*WHAT IS EXPECTED*. For the data that follows, report how many lines contain the word "xlsx", and nothing else.

START TASK INPUT

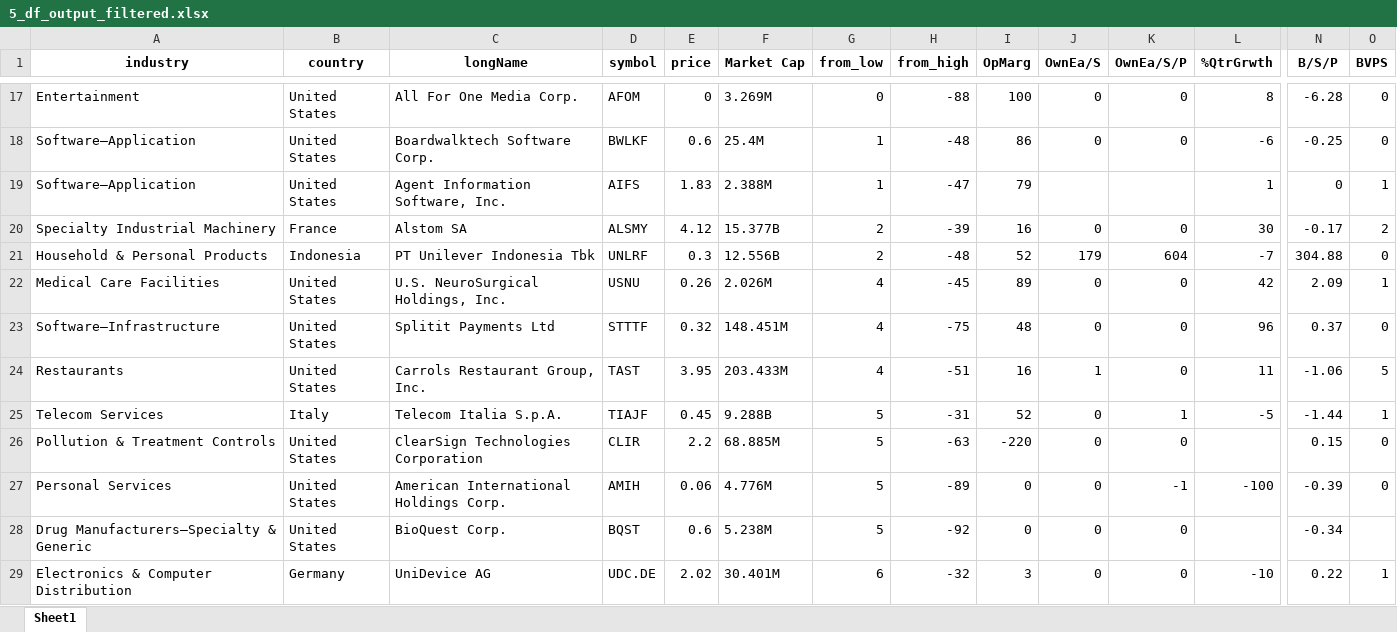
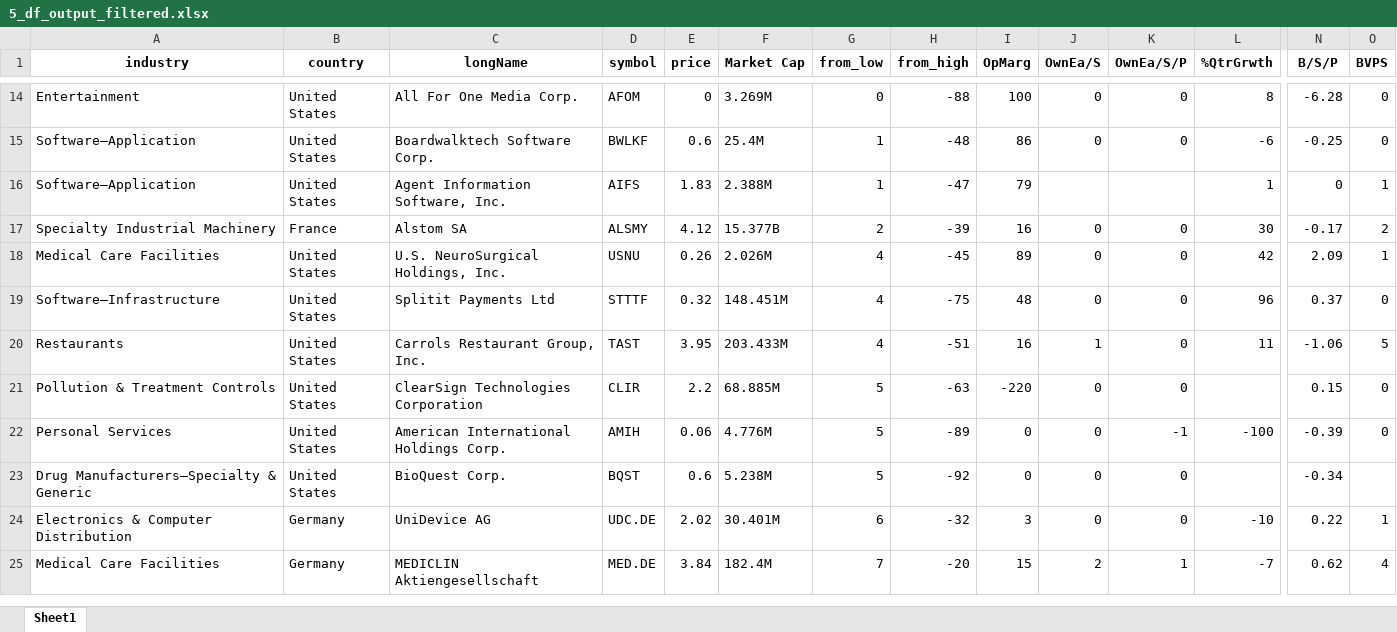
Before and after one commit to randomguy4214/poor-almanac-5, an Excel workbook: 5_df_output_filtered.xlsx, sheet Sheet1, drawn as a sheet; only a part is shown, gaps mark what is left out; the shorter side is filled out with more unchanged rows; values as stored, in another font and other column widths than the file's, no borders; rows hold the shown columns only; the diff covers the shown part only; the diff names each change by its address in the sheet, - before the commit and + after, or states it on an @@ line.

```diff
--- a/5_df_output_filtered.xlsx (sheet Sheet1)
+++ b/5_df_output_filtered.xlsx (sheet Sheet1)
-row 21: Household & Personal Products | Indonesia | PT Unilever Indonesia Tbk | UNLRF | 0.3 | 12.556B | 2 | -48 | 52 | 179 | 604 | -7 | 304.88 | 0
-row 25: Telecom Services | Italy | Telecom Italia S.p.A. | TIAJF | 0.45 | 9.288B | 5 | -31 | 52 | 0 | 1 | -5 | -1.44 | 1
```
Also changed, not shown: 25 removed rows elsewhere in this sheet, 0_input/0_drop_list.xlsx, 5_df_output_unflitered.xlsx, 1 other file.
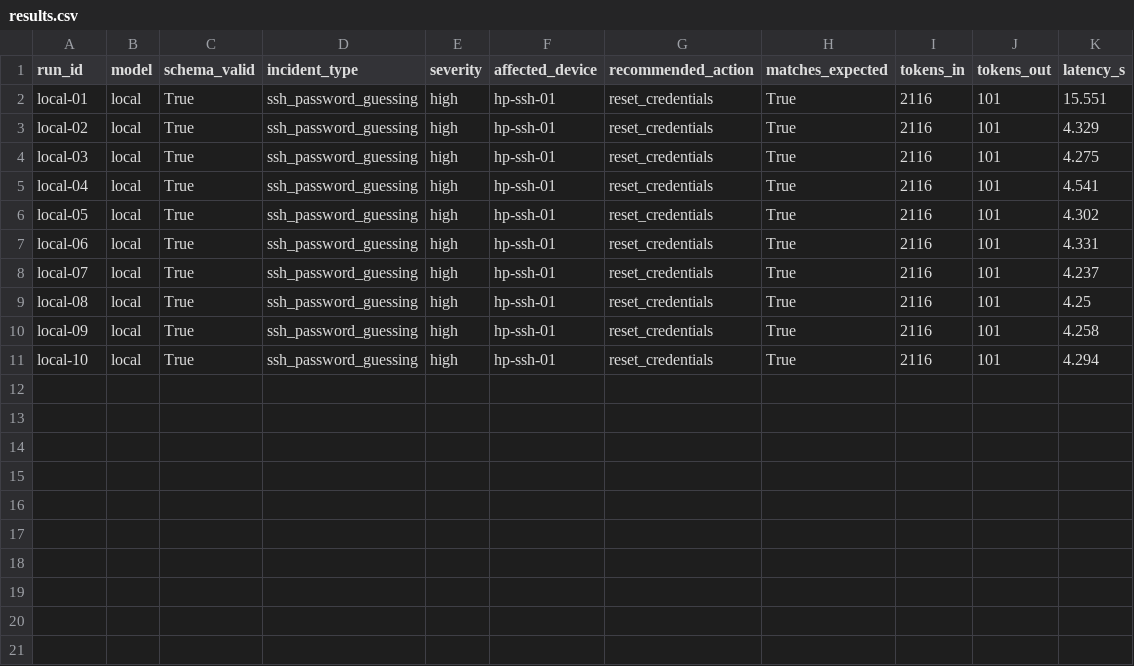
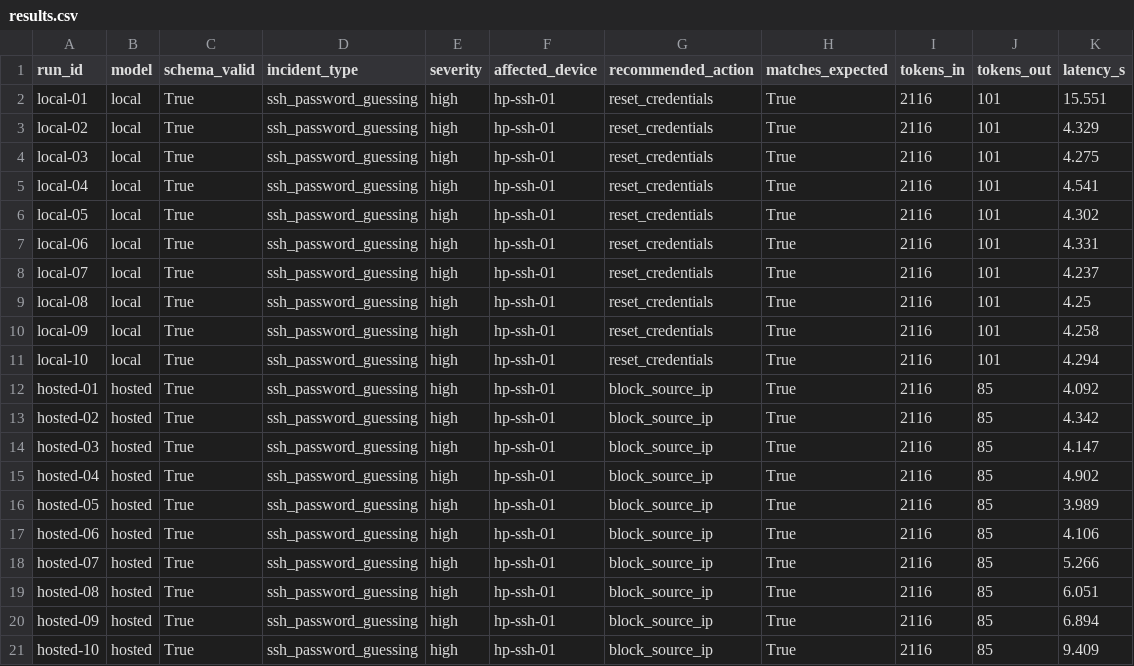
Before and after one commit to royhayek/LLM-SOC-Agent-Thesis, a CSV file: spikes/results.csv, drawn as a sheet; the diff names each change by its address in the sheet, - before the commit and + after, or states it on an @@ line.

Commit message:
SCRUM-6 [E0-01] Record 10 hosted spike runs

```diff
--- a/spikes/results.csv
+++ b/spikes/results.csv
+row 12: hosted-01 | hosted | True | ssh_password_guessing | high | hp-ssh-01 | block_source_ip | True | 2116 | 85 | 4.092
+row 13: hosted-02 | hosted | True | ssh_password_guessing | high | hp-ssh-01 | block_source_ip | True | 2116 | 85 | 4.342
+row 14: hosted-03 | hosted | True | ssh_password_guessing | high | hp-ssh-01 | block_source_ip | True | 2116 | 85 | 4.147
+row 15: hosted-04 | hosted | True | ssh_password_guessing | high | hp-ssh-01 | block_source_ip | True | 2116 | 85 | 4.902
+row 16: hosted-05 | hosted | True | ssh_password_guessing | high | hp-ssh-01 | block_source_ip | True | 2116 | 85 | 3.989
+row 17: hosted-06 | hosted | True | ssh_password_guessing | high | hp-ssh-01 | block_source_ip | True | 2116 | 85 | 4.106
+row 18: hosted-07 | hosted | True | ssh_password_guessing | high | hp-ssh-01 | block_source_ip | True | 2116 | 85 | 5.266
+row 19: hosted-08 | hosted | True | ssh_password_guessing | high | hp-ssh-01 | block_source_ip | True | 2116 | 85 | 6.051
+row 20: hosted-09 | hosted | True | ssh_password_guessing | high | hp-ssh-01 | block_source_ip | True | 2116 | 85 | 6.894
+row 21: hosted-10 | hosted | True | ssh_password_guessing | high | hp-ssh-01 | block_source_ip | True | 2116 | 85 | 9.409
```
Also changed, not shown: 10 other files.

END TASK INPUT

*WORKED SOLUTION*. 4